Will the Prime Minister, who is clearly in conflict of interest, admit that his fine speech on tax havens should be entitled, “Do as I say, not as I do”?

Canada Steamship Lines
Oral Question Period

2:20 p.m.

Wascana
Saskatchewan

Liberal

Ralph Goodale Minister of Finance

Mr. Speaker, the opposition members continue to string this long line of fabrication. The $100 million figure is entirely a figment of their imagination.

The facts are that we are determined to get fair share of tax revenues for Canadians. I have said in the House before that that is one of the principal objectives of our international tax treaties. We have those under review, as have a number of countries, including the United States.

Canada Steamship Lines
Oral Question Period

2:20 p.m.

Bloc

Gilles Duceppe Laurier—Sainte-Marie, QC

Mr. Speaker, we are prepared to debate the $100 million at any time. Let him open the books, and we will.

The Prime Minister is saying that he worked at the international level with regard to tax havens. It is true. He worked with other countries to ensure that Barbados, one of the main tax havens, no longer appears on the OECD's list. That is what he did to save face. In that country, the tax rate is 2.5% for $1 million. That is what he did. He would have paid a great deal more here, as he well knows. It is to save face. That is what his great international initiative was all about.

Canada Steamship Lines
Oral Question Period

2:20 p.m.

LaSalle—Émard
Québec

Liberal

Paul Martin Prime Minister
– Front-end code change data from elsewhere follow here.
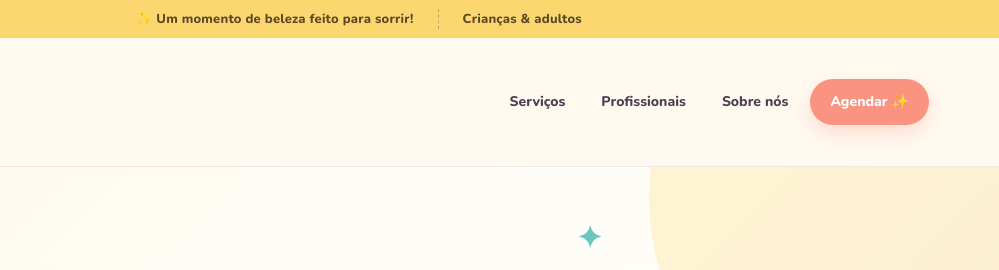
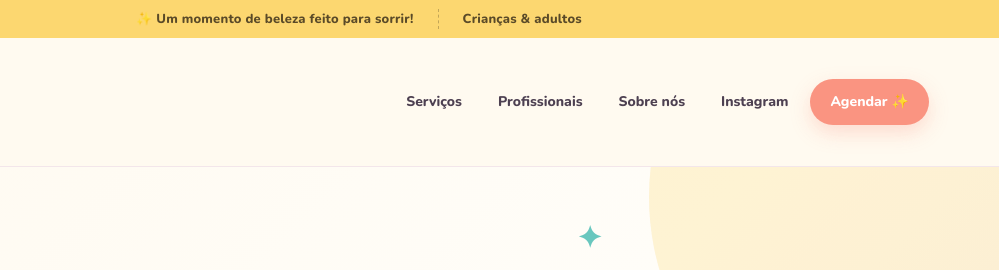
Before and after one commit to nnnnnnnnnnnnnnnnn843/sal-o1313233231, a plain HTML site: page index.html in a window 1280 px wide. Shown: the top 270 px of the page, 281-1280 px from the left. Drawn offline with nearby package versions, Linux system fonts and the light colour scheme.

Commit message:
Update index.html

```diff
--- a/index.html
+++ b/index.html
@@ -25,6 +25,7 @@
         <a href="#servicos">Serviços</a>
         <a href="#profissionais">Profissionais</a>
         <a href="#sobre">Sobre nós</a>
+        <a href="https://www.instagram.com/pentepula/" target="_blank">Instagram</a>
         <a href="#agendamento" class="nav-cta">Agendar ✨</a>
       </nav>
       <button class="menu-btn" aria-label="Abrir menu" aria-expanded="false">☰</button>
```
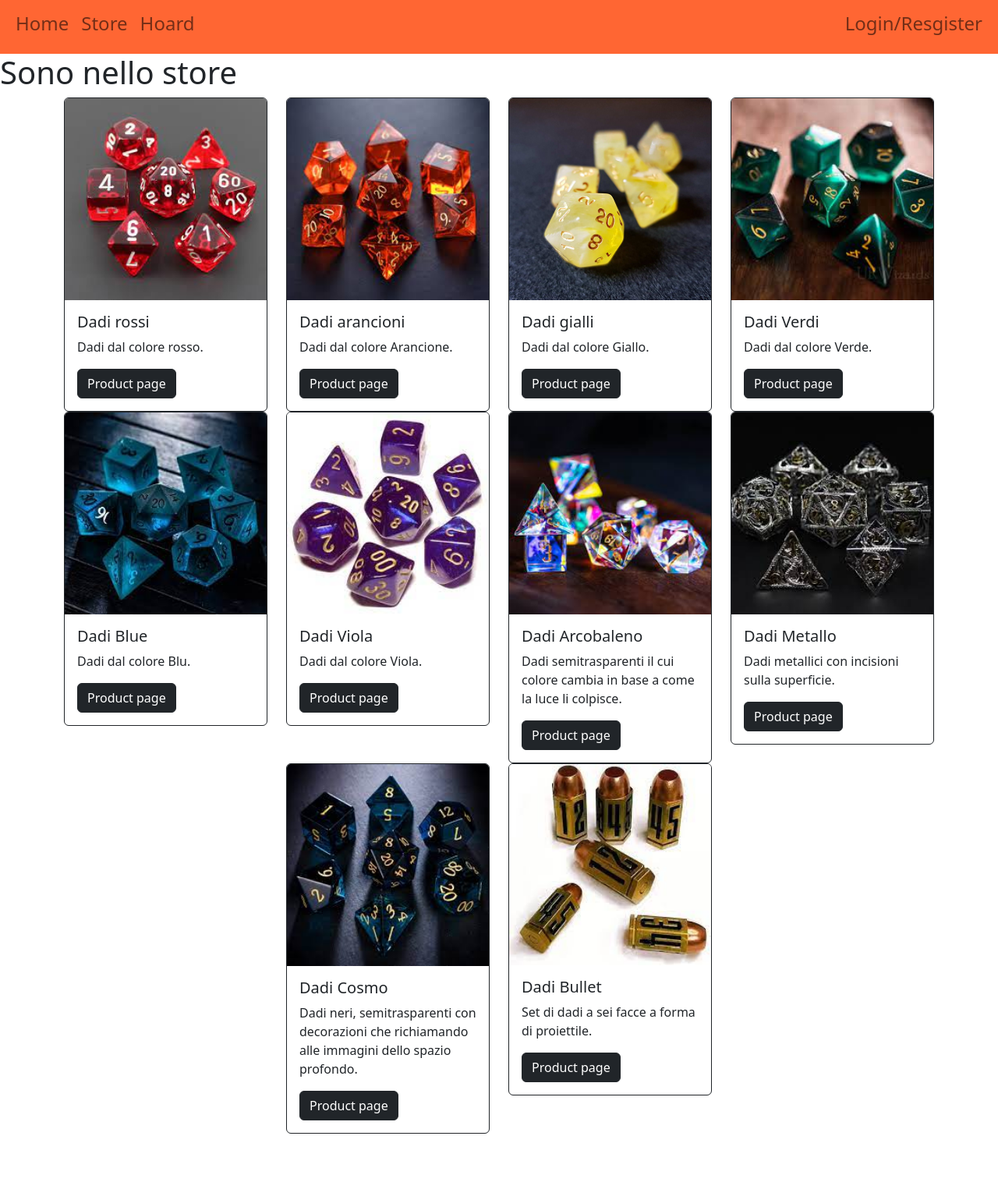
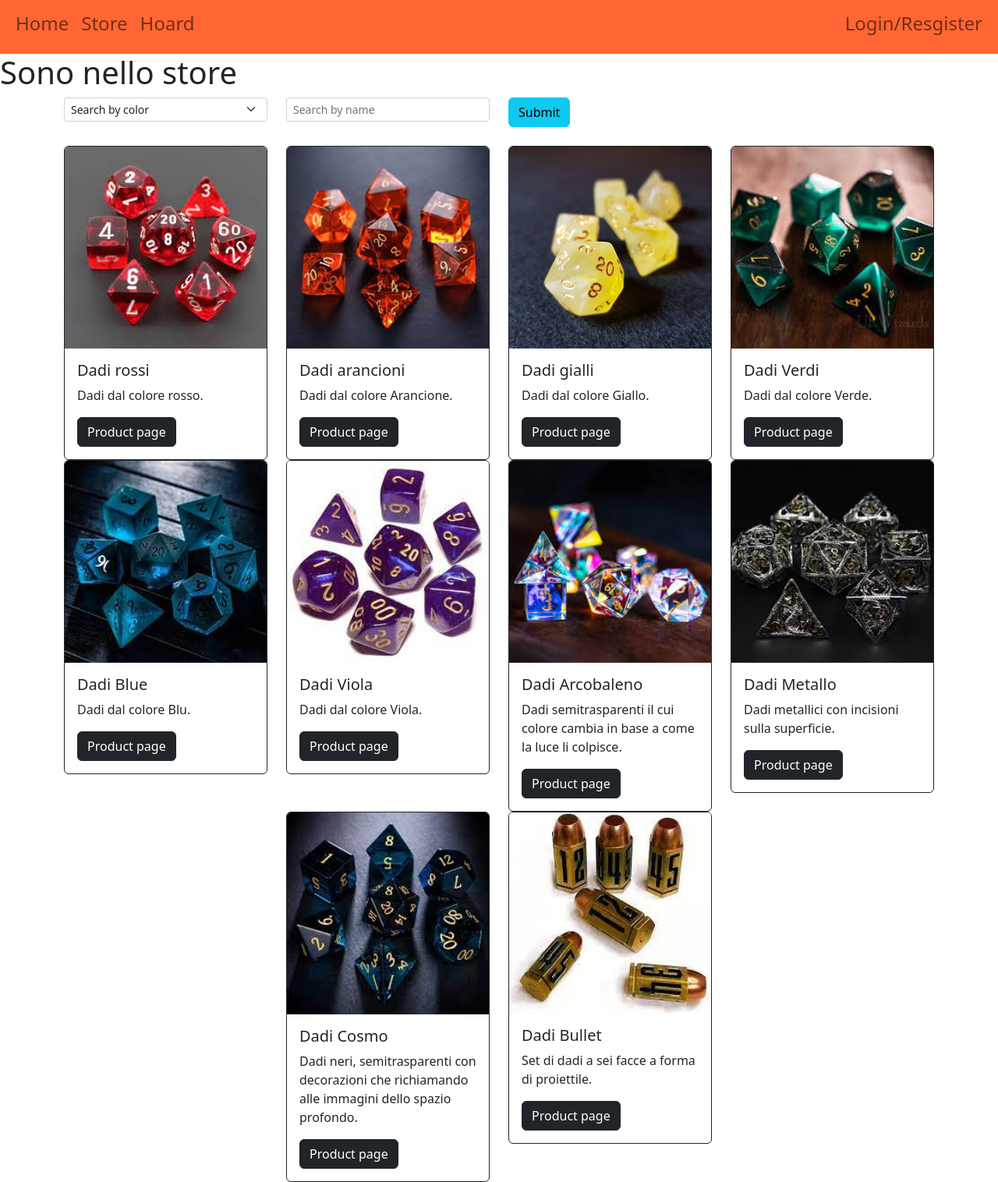
Before and after one commit to JiacomoPassero/DiceIT, a Django app: page /store/ in a window 1280 px wide. Shown: the whole page at 78% size. Before the commit the page ends 1454 px from the top, so only its background shows below. Run offline with Django 4.2, Linux system fonts and the light colour scheme; data comes from the database, SQL or seed files in the repository; both versions use the stored data as it was after the commit.

Commit message:
Aggiunto mini form di ricerca dello store tramite view, alcune immagini e sistemato il modello del database da due errori logici

```diff
--- a/diceit/diceit/store/models.py
+++ b/diceit/diceit/store/models.py
@@ -25,9 +25,9 @@ class Dice(models.Model):
         ("G","Green"),
         ("B","Blue"),
         ("P","Purple"),
-        ("B","Black"),
+        ("N","Black"),
         ("W","White"),
-        ("G","Grey"),
+        ("M","Metal"),
     ]
 
     code = models.CharField(max_length=100, primary_key=True)
--- a/diceit/diceit/store/populate_db.py
+++ b/diceit/diceit/store/populate_db.py
@@ -100,8 +100,8 @@ def create_dices_db():
         "B",
         "P",
         "W",
-        "G",
-        "B",
+        "M",
+        "N",
         "Y"
     )
 
--- a/diceit/diceit/store/views.py
+++ b/diceit/diceit/store/views.py
@@ -1,13 +1,41 @@
 from django.shortcuts import render
 from store.models import User, Dice
+
 
 # Create your views here.
 def store(request):
 
-    dices = Dice.objects.all()
+    #dices = Dice.objects.all()
+
+    if request.method == "POST":
+        colore = request.POST['color']
+        nome= request.POST['name']
+        #print("colore",colore," ",type(colore))
+        #print("nome",nome," ",type(nome))
+        if colore != "none" and nome != "":
+            dices= Dice.objects.filter(primary_color__exact=colore,name__iexact=nome)
+        else:
+            if colore != "none":
+                dices = Dice.objects.filter(primary_color__exact=colore)
+            if  nome != "":
+                dices = Dice.objects.filter(name__iexact=nome)
+
+        if nome == "":
+            if colore == "none":
+                #premuto search senza parametri
+                dices = Dice.objects.all()
+
+    else:
+        dices = Dice.objects.all()
+
+    if not dices:
+        vuoto = True
+    else:
+        vuoto = False
 
     ctx = {
             'dices' :   dices,
+            'vuoto' : vuoto
         }
-
+    #Stile tabella Masonry, il dislivello è voluto
     return render(request, template_name='store/store.html', context=ctx)
--- a/diceit/diceit/templates/store/store.html
+++ b/diceit/diceit/templates/store/store.html
@@ -4,8 +4,41 @@
 {% endblock %}
 {% block content %}
     <h1>Sono nello store</h1>
+        <form class="container" method="post">{% csrf_token %}
+            <div class="form-group">
+            <div class="row">
+                <div class="col-sm-3">
+                    <select name='color' class="form-select form-select-sm" aria-label=".form-select-sm">
+                        <option value="none" selected>Search by color</option>
+                        <option value="R">🟥</option>
+                        <option value="O">🟧</option>
+                        <option value="Y">🟨</option>
+                        <option value="G">🟩</option>
+                        <option value="B">🟦</option>
+                        <option value="P">🟪</option>
+                        <option value="N">⬛</option>
+                        <option value="W">🔲</option>
+                        <option value="M">Metal</option>
+                    </select>
+                </div>
+                <div class="col-sm-3">
+                    <input name="name" class="form-control form-control-sm" type="text" placeholder="Search by name">
+                </div>
+                <div class="col-sm-1">
+                    <button type="submit" class="btn btn-info">Submit</button>
+                </div>
+            </div>
+            </div>
+        </form>
+        <br>
 
-       <div class="container">
+        {% if vuoto %}
+        <div class="text-center">
+            <img src="{%static 'set/empty.png' %}" class="img-fluid" alt="Try search something else">
+        </div>
+        {% else %}
+
+        <div class="container">
 
             <div class="row justify-content-md-center">
                 {% for dice in dices %}
@@ -24,7 +57,9 @@
                 {% endfor %}
             </div>
 
-    </div>
+        </div>
+
+        {% endif %}
 
 
 {% endblock %}
```
Also changed, not shown: diceit/diceit/db.sqlite3, diceit/diceit/static/set/empty.png (added), diceit/diceit/store/migrations/0002_alter_dice_primary_color.py (added), diceit/diceit/store/migrations/0003_alter_dice_primary_color.py (added).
Mr. Speaker, as finance minister, I was the one who brought the matter of tax havens to the G-7. Under Canada's leadership, the G-7 took this matter to the OECD. There was a monumental study. There was a problem with the Europeans, but Canada said that tax havens needed to be eliminated to ensure international equity. I said it here in the House, I said it on the international scene, and I will continue to say it.